Goal of the exercise - Locate the string "then" throughout the material and copy every line in which it occurs.

_ _ _ _ _ _ _

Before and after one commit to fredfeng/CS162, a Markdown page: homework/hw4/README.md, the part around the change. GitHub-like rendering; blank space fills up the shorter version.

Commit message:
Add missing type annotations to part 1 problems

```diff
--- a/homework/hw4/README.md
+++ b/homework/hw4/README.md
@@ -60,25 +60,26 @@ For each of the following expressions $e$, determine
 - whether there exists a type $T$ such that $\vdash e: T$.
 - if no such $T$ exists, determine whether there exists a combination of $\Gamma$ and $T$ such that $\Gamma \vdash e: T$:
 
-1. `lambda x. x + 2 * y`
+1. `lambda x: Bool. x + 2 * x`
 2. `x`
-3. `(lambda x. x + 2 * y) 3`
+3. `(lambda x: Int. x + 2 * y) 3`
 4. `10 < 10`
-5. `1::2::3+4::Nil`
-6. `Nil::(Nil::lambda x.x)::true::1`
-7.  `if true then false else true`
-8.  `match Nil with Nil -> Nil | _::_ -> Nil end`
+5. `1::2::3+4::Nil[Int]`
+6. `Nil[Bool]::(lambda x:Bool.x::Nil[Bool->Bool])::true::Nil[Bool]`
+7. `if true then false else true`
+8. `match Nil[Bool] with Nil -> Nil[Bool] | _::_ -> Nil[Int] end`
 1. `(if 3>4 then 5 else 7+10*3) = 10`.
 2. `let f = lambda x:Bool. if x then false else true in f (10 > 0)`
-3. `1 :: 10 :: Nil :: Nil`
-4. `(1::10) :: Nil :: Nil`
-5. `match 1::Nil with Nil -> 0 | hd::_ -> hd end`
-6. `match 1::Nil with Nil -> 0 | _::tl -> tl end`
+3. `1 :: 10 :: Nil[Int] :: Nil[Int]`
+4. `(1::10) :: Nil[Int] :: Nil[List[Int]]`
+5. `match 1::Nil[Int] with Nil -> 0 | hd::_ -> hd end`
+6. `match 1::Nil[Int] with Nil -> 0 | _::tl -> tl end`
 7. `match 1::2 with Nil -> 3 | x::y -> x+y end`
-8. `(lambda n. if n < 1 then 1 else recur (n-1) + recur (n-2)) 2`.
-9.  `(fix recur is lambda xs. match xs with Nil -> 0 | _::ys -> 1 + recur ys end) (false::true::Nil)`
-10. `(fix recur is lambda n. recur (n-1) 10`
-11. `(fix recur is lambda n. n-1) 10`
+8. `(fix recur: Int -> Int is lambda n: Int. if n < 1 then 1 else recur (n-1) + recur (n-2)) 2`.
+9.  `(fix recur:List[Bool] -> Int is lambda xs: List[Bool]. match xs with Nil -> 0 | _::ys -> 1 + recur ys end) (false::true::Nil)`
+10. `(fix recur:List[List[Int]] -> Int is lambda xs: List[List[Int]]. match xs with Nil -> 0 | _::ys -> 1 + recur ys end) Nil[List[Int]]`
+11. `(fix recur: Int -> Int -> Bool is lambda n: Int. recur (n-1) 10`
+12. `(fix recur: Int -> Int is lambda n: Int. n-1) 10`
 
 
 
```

_ _ _ _ _ _ _

Solution -
-7.  `if true then false else true`
+7. `if true then false else true`
 1. `(if 3>4 then 5 else 7+10*3) = 10`.
 2. `let f = lambda x:Bool. if x then false else true in f (10 > 0)`
-8. `(lambda n. if n < 1 then 1 else recur (n-1) + recur (n-2)) 2`.
+8. `(fix recur: Int -> Int is lambda n: Int. if n < 1 then 1 else recur (n-1) + recur (n-2)) 2`.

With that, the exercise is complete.